How Growing Up With A Family Dog Could Lower Your Risk For Crohn's Disease

Science shows that man's best friend comes with a host of physical and mental health benefits for humans. Not only do dogs provide us with a sense of companionship, but they also promote exercise, calm our nerves, and can even reduce one's blood pressure and heart rate when petting a dog, according to Harvard Health Publishing.

Researchers from the American Gastroenterological Association presented preliminary study findings during their annual meeting for Digestive Disease Week. The research suggested that exposure to certain lifestyle factors, particularly during early childhood, may help protect against the development of Crohn's disease — among them was growing up with a family dog.

Often seen in those between the ages of 20 and 29, Crohn's disease is categorized as an inflammatory bowel disease (via National Institute of Diabetes and Digestive and Kidney Diseases). Common symptoms include gastrointestinal discomfort, diarrhea, and weight loss. In more severe cases, the condition can lead to ulcers, malnutrition, intestinal blockages, and more.

The difference between cats and dogs when it comes to gut health

The study team gathered data and survey responses from more than 4,000 participants with a first-degree family member diagnosed with Crohn's disease. Researchers then looked at how age, family size, household pets, number of household bathrooms, living on a farm, consumption of unpasteurized milk, and consumption of well water each affected participant gut health.

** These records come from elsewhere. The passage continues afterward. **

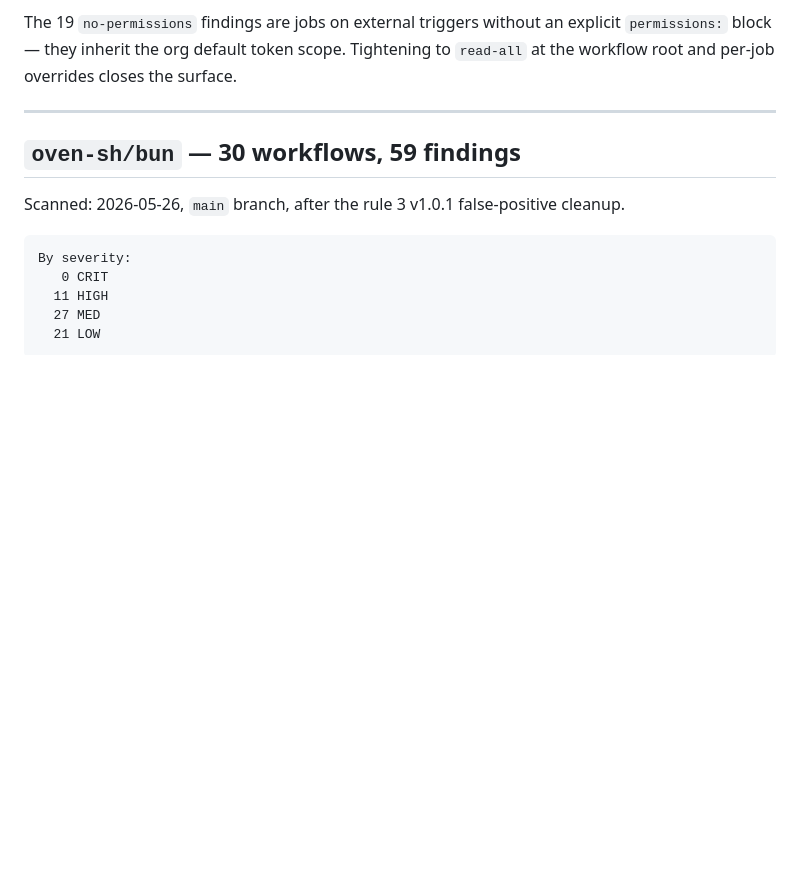
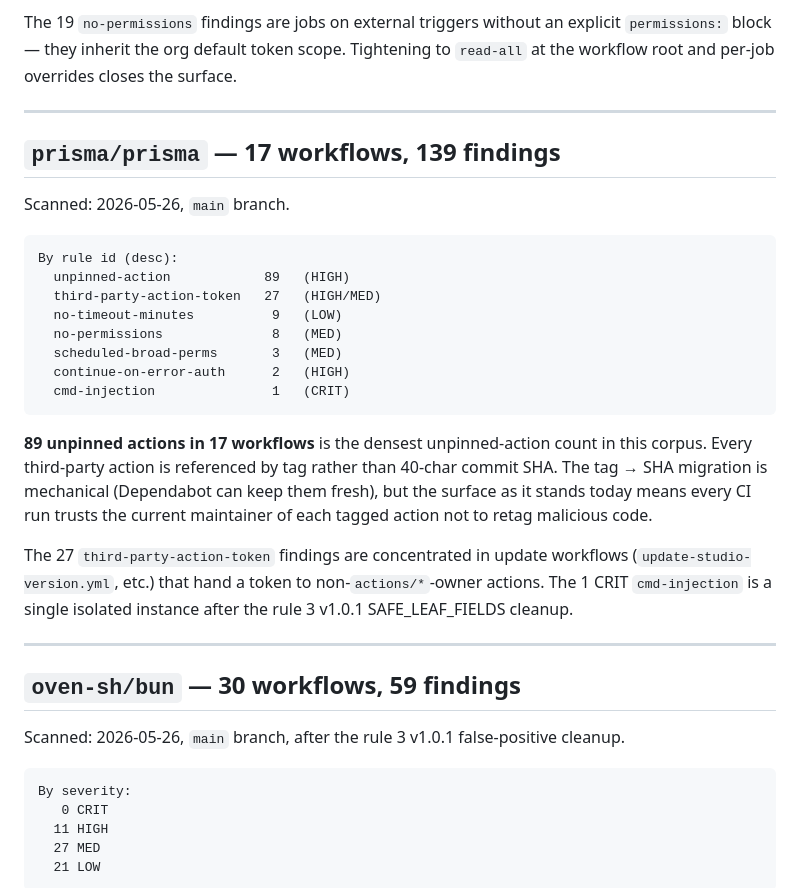
Before and after one commit to Fabridev444/gha-shield, a Markdown page: REAL-WORLD-AUDITS.md, the part around the change. Drawn GitHub-style; blank space fills up the shorter version.

Commit message:
Add prisma/prisma to REAL-WORLD-AUDITS — 17 wf, 139 findings, 89 unpinned-action (corpus record)

````diff
--- a/REAL-WORLD-AUDITS.md
+++ b/REAL-WORLD-AUDITS.md
@@ -35,6 +35,27 @@ The 4 critical findings in `release-next-rspack.yml` are concentrated in one rel
 The 15 `cmd-injection` candidates are expressions like `${{ github.event.* }}` interpolated into `run:` blocks. Many will be false positives for fields that are not in practice attacker-controlled (numeric IDs, internal refs). Manual triage will likely cut the cluster ~30%. Even so, residuals remain real.
 
 The 19 `no-permissions` findings are jobs on external triggers without an explicit `permissions:` block — they inherit the org default token scope. Tightening to `read-all` at the workflow root and per-job overrides closes the surface.
+
+---
+
+## `prisma/prisma` — 17 workflows, 139 findings
+
+Scanned: 2026-05-26, `main` branch.
+
+```
+By rule id (desc):
+  unpinned-action            89   (HIGH)
+  third-party-action-token   27   (HIGH/MED)
+  no-timeout-minutes          9   (LOW)
+  no-permissions              8   (MED)
+  scheduled-broad-perms       3   (MED)
+  continue-on-error-auth      2   (HIGH)
+  cmd-injection               1   (CRIT)
+```
+
+**89 unpinned actions in 17 workflows** is the densest unpinned-action count in this corpus. Every third-party action is referenced by tag rather than 40-char commit SHA. The tag → SHA migration is mechanical (Dependabot can keep them fresh), but the surface as it stands today means every CI run trusts the current maintainer of each tagged action not to retag malicious code.
+
+The 27 `third-party-action-token` findings are concentrated in update workflows (`update-studio-version.yml`, etc.) that hand a token to non-`actions/*`-owner actions. The 1 CRIT `cmd-injection` is a single isolated instance after the rule 3 v1.0.1 SAFE_LEAF_FIELDS cleanup.
 
 ---
 
````
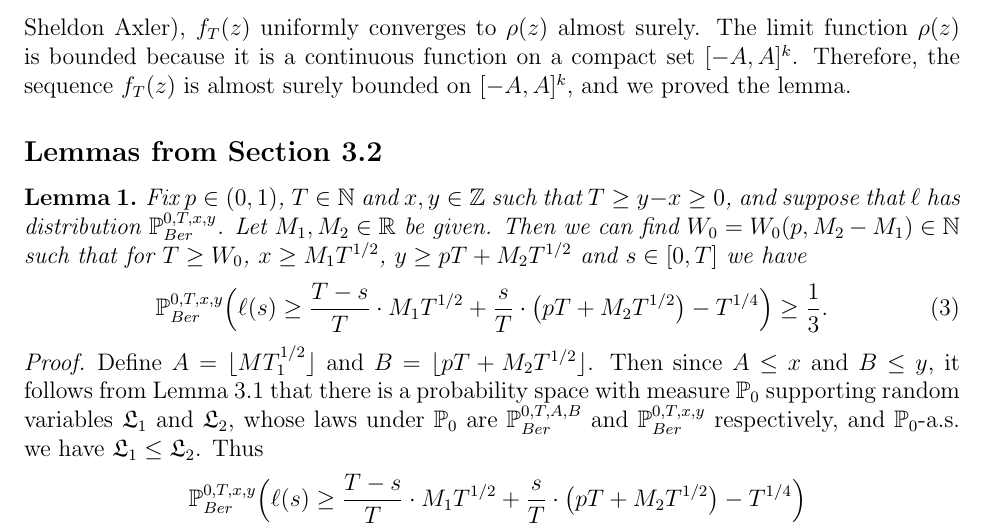
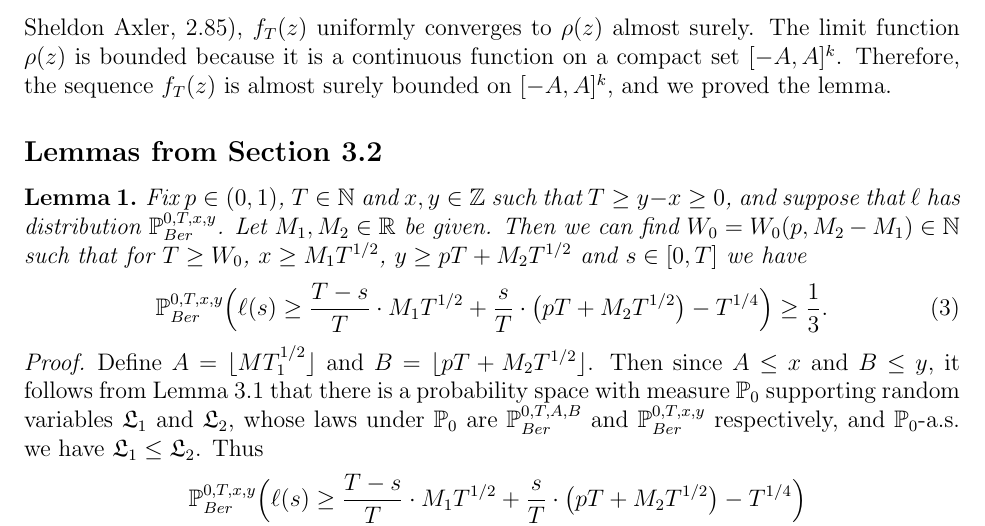
Before and after one commit to anyu0/REU2020, a LaTeX document (Practice problems/reu problems.tex): part of page 42 of 73, cut so that both start at the same text. Compiled offline with pdfLaTeX.

Commit message:
Finish 16

```diff
--- a/Practice problems/reu problems.tex
+++ b/Practice problems/reu problems.tex
@@ -1101,7 +1101,7 @@ Therefore, $(\sqrt{T})^{k}\cdot\pr(L_1(\lfloor tT\rfloor)=\lambda_1,\cdots, L_k(
 	&c_{1}(p,t)=\frac{1}{p(p+1)t}, \quad c_{2}(p,t)=\frac{1}{p(p+1)(1-t)}, \quad c_{3}(p,t)=\frac{1}{2p(p+1)t(1-t)}\\
 	&Z=(2\pi)^{\frac{k}{2}}(p(p+1)t(1-t))^{\frac{k}{2}}\cdot e^{c_{1}(t,p)\sum_{i=1}^{k}a_{i}^{2}}\cdot e^{c_{2}(t,p)\sum_{i=1}^{k}b_{i}^{2}}\det\left(e^{-\frac{1}{2p(p+1)}(b_{i}-a_{j})^{2}}\right)_{i,j=1}^{k}
 \end{align*}
-(\romannumeral 2) Second, we discuss the boundedness. Since $f_{T}(z)$ pointwise converges to $\rho(z)$ and $[-A,A]^{k}$ has finite measure, by Egorov's Theorem(Measure, Integration \& Real Analysis, Sheldon Axler), $f_{T}(z)$ uniformly converges to $\rho(z)$ almost surely. The limit function $\rho(z)$ is bounded because it is a continuous function on a compact set $[-A,A]^{k}$. Therefore, the sequence $f_{T}(z)$ is almost surely bounded on $[-A,A]^{k}$, and we proved the lemma.
+(\romannumeral 2) Second, we discuss the boundedness. Since $f_{T}(z)$ pointwise converges to $\rho(z)$ and $[-A,A]^{k}$ has finite measure, by Egorov's Theorem(Measure, Integration \& Real Analysis, Sheldon Axler, 2.85), $f_{T}(z)$ uniformly converges to $\rho(z)$ almost surely. The limit function $\rho(z)$ is bounded because it is a continuous function on a compact set $[-A,A]^{k}$. Therefore, the sequence $f_{T}(z)$ is almost surely bounded on $[-A,A]^{k}$, and we proved the lemma.
 
 
 
```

When comparing cats versus dogs, study findings revealed that people exposed to dogs were shown to have a healthy balance between their gut microbiome and their body's immune response — two factors that may help prevent the development of Crohn's disease. This was particularly true for young children and adolescents between the ages of five and 15. These results did not prove true for cat owners, however. Offering a possible explanation, senior study author Dr. Williams Turpin stated in a news release, "It could potentially be because dog owners get outside more often with their pets or live in areas with more green space, which has been shown previously to protect against Crohn's."

Of the other factors examined in the study, larger family sizes were correlated with a healthy balance of gut bacteria later on in life for those who lived with three or more family members during their first year of life, as per the study research.